Bankruptcy is a legal procedure that allows an individual or business to have some or all of their debts discharged. It is typically considered as an option of last resort, because while it can stave off financial disaster, it has some substantial long-term consequences warranting careful consideration of the costs and benefits. Being a product of federal law, bankruptcy will go through federal courts. Accordingly, the procedure for filing for bankruptcy in Connecticut is basically the same as the procedure anywhere else in the United States. However, individual courts in New Milford, Connecticut will have distinct rules for exemptions, so you should speak with a local attorney before filing.

Chapter 7 Bankruptcy in New Milford, Connecticut

There are 2 typical forms of consumer bankruptcy in New Milford, Connecticut: Chapter 7 and 13. Chapter 7 bankruptcy involves liquidation of some of the debtor's assets. It requires some percentage of the debtor's property to be sold in order to pay off as much of his or her debt as possible. However, the majority of property that most people own is exempt. This typically includes homes, vehicles, insurance policies, and retirement accounts. These do not need to be sold.

Once all non-exempt assets are sold, and the money from the sales turned over to the creditors, most remaining debt is excused. But some types of debt cannot be discharged through Chapter 7 bankruptcy. These include child support payments, student loans, and criminal fines, among others. If most of your New Milford, Connecticut debts are not dischargeable, you might want to consider options other than bankruptcy.

Chapter 13 Bankruptcy in New Milford, Connecticut

Chapter 13 bankruptcy in New Milford, Connecticut is markedly different. It may or may not be a better option than Chapter 7, depending on the facts of your specific case. Chapter 13 Bankruptcy involves a court setting up a modified payment plan, which allows the debtor to pay off most or all of his debts over an extended period of time, through monthly payments that should, assuming that the debtor is willing to make a few sacrifices, be manageable.

Which Type of Consumer Bankruptcy Should I File in New Milford, Connecticut

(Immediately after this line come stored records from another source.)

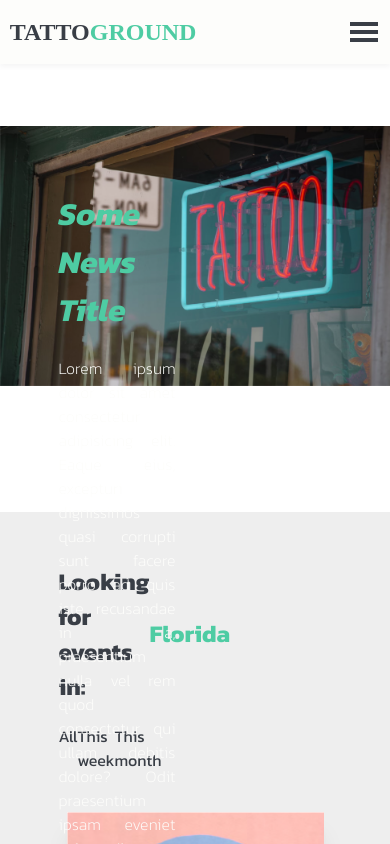
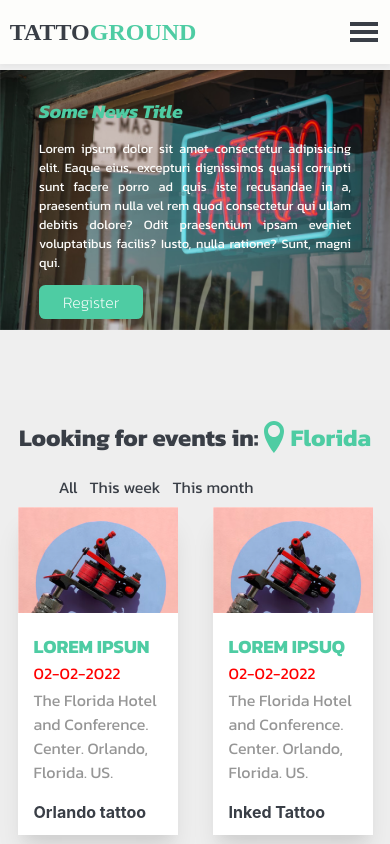
Before and after one commit to AnzickMedia/tattoo-ground, a React (Create React App) app: page / in a window 390 px wide. Shown: the top 844 px of the page. Built offline with nearby package versions, Linux system fonts and the light colour scheme; a web font is replaced by a local one.

Commit message:
responsive de la pantalla inicial

```diff
--- a/src/components/Artists/Artists.jsx
+++ b/src/components/Artists/Artists.jsx
@@ -16,6 +16,7 @@ const Artists = ({ all }) => {
           <h2>Featured Jobs</h2>
           <div className="o-job-img-cont">
             {imgJob.map((d) => (
+
               <img src={d.imgArtista} alt="job" />
             ))}
           </div>
@@ -30,6 +31,7 @@ const Artists = ({ all }) => {
       </div>
 
       <Review/>
+
     </div>
   );
 };
--- a/src/components/Boton/Boton.scss
+++ b/src/components/Boton/Boton.scss
@@ -11,7 +11,9 @@ button{
         font-size: 1rem;
         font-family: $kanit;
         font-weight: 200;
-
+        @include mobile{
+            padding: 0.3rem 1.5rem;
+                }
 
         &:hover{
             background-color: #399b7a;
--- a/src/components/EventCard/EventCard.scss
+++ b/src/components/EventCard/EventCard.scss
@@ -9,13 +9,18 @@
   background: white;
   margin: 0.5rem;
   box-shadow: rgba(0, 0, 0, 0.1) 0px 20px 25px -5px, rgba(0, 0, 0, 0.04) 0px 10px 10px -5px;
-
+  @include mobile {
+    width: 10rem;
+  }
 
   .o-img-cont {
     width: 100%;
     height: 12.5rem;
     align-items: center;
     justify-content: center;
+    @include mobile {
+      height: 8rem;
+    }
 
 
     img {
--- a/src/components/Events/Events.scss
+++ b/src/components/Events/Events.scss
@@ -1,14 +1,18 @@
-@import '../../globalStyles.scss';
-.o-events-container{
-
+@import "../../globalStyles.scss";
+.o-events-container {
   width: 100%;
   display: flex;
   flex-direction: column;
   justify-content: center;
   padding: 2rem 0;
-    background-color: #EEEEEE;
+  background-color: #eeeeee;
 
-    .o-looking-container{
+  @include mobile {
+
+    padding: 0;
+  }
+
+  .o-looking-container {
     width: 23%;
     display: flex;
     flex-direction: row;
@@ -16,36 +20,57 @@
     justify-content: flex-start;
     padding: 0 0 0 15%;
 
-        h2{
+    @include mobile {
+      width: 100%;
+      display: flex;
+      flex-direction: row;
+      align-items: center;
+      justify-content: center;
+      padding: 0 0 0 0;
+    }
+
+    h2 {
       font-family: $kanit;
       color: $mainGray;
     }
-        .o-kanit-green{
+    .o-kanit-green {
       color: $mainGreen;
     }
   }
 
-    .o-filters{
+  .o-filters {
     width: 15%;
     display: flex;
     flex-direction: row;
     justify-content: space-between;
     padding: 0 0 0 15%;
+    @include mobile {
+        width: 50%;
+        display: flex;
+        flex-direction: row;
+        justify-content: space-between;
+        padding: 0 0 0 15%
+      }
 
-        a{
+    a {
       text-decoration: none;
       font-family: $kanit;
       color: $mainGray;
-
     }
   }
 
-    .o-card-events-container{
+  .o-card-events-container {
     width: 70%;
     display: flex;
     align-items: center;
     justify-content: space-around;
     flex-wrap: wrap;
     padding: 2rem 15%;
+    @include mobile {
+
+        width: 100%;
+        padding: 0 0;
+    }
+
   }
 }
--- a/src/components/Footer/Footer.scss
+++ b/src/components/Footer/Footer.scss
@@ -1,12 +1,14 @@
 @import '../../globalStyles.scss';
 .o-footer{
     width: 100%;
-    height: 16rem;
+
     background-color: $footerColor;
     display: flex;
     flex-direction: row;
     padding-top: 2rem;
     z-index: 2;
+
+
 
     .o-footer-left{
         width: 70%;
@@ -22,18 +24,26 @@
             flex-direction: column;
             width: 30%;
             height: 100%;
+            @include mobile {
+                width: 40%;
+            }
 
             h2{
                 margin: 0.3rem;
                 color: $mainGreen;
                 font-family: $kanit;
                 font-style: italic;
+                @include mobile {
+
+font-size: 1rem;
+                }
             }
             h4{
                 margin: 0.3rem;
                 color: #FFFFFF;
                 font-family: $kanit;
                 font-weight: 300;
+
             }
         }
 
@@ -44,6 +54,9 @@
             flex-direction: column;
             width: 30%;
             height: 100%;
+            @include mobile {
+                width: 40%;
+            }
 
           .o-social-container{
               display: flex;
@@ -58,6 +71,10 @@
                 color: $mainGreen;
                 font-family: $kanit;
                 font-style: italic;
+                @include mobile {
+
+                    font-size: 1rem;
+                                    }
             }
             h4{
                 margin: 0.3rem;
--- a/src/components/News/News.scss
+++ b/src/components/News/News.scss
@@ -14,9 +14,15 @@
     justify-content: center;
     position: relative;
     overflow: hidden;
+    background-color: #eeee;
+    @include mobile{
+      height: 25rem;
+          }
+
 
     img {
       width: 100%;
+      object-fit: contain;
     }
   }
 
@@ -26,17 +32,30 @@
     z-index: 1;
     left: 15%;
     top: 20%;
+    @include mobile{
+      width: 80%;
+      position: absolute;
+      z-index: 1;
+      left: 10%;
+      top: 10%;
+          }
     h1 {
       color: $mainGreen;
       font-family: "Kanit", sans-serif;
       font-style: italic;
       font-weight: 700;
+      @include mobile{
+        font-size: 1.2rem;
+            }
     }
     p {
       color: #fdfdfb;
       text-align: justify;
       font-family: "Kanit", sans-serif;
-      font-weight: 200;
+      font-weight: 400;
+      @include mobile{
+        font-size: 0.8rem;
+            }
     }
 
   }
```
Lines whose indentation alone changed are shown as unchanged.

This depends entirely on the facts of your specific case. If you have a decent amount of steady income, and a large amount of non-exempt property which you don't want to part with, Chapter 13 might be the best option for you. If most of your property is exempt, and you don't have much steady income, Chapter 7 might be the best option.

In any case, it would be a good idea to consult a local bankruptcy attorney in New Milford, Connecticut. Your attorney can make an educated judgment as to what your best option is, and advise you accordingly (of course, the choice to file for bankruptcy is ultimately yours).